Assignment: Every record here needs to be duplicated exactly.

- Opening Delimiter -

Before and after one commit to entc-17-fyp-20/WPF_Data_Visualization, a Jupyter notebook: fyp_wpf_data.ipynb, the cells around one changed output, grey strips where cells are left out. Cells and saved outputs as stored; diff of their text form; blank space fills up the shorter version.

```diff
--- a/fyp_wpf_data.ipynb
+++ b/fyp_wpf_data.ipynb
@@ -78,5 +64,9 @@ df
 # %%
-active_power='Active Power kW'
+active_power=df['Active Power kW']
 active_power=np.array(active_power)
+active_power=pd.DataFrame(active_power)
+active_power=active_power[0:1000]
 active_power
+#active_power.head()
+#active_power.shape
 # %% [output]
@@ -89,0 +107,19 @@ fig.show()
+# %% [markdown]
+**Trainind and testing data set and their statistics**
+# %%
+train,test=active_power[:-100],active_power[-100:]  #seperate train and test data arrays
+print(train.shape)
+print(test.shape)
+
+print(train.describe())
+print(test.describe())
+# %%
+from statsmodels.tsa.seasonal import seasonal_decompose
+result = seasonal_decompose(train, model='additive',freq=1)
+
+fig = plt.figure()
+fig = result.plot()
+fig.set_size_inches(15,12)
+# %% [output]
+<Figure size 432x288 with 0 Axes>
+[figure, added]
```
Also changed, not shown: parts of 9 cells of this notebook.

- Closing Delimiter -

Written answer:
Before and after one commit to entc-17-fyp-20/WPF_Data_Visualization, a Jupyter notebook: fyp_wpf_data.ipynb, the cells around one changed output, grey strips where cells are left out. Cells and saved outputs as stored; diff of their text form; blank space fills up the shorter version.

```diff
--- a/fyp_wpf_data.ipynb
+++ b/fyp_wpf_data.ipynb
@@ -78,5 +64,9 @@ df
 # %%
-active_power='Active Power kW'
+active_power=df['Active Power kW']
 active_power=np.array(active_power)
+active_power=pd.DataFrame(active_power)
+active_power=active_power[0:1000]
 active_power
+#active_power.head()
+#active_power.shape
 # %% [output]
@@ -89,0 +107,19 @@ fig.show()
+# %% [markdown]
+**Trainind and testing data set and their statistics**
+# %%
+train,test=active_power[:-100],active_power[-100:]  #seperate train and test data arrays
+print(train.shape)
+print(test.shape)
+
+print(train.describe())
+print(test.describe())
+# %%
+from statsmodels.tsa.seasonal import seasonal_decompose
+result = seasonal_decompose(train, model='additive',freq=1)
+
+fig = plt.figure()
+fig = result.plot()
+fig.set_size_inches(15,12)
+# %% [output]
+<Figure size 432x288 with 0 Axes>
+[figure, added]
```
Also changed, not shown: parts of 9 cells of this notebook.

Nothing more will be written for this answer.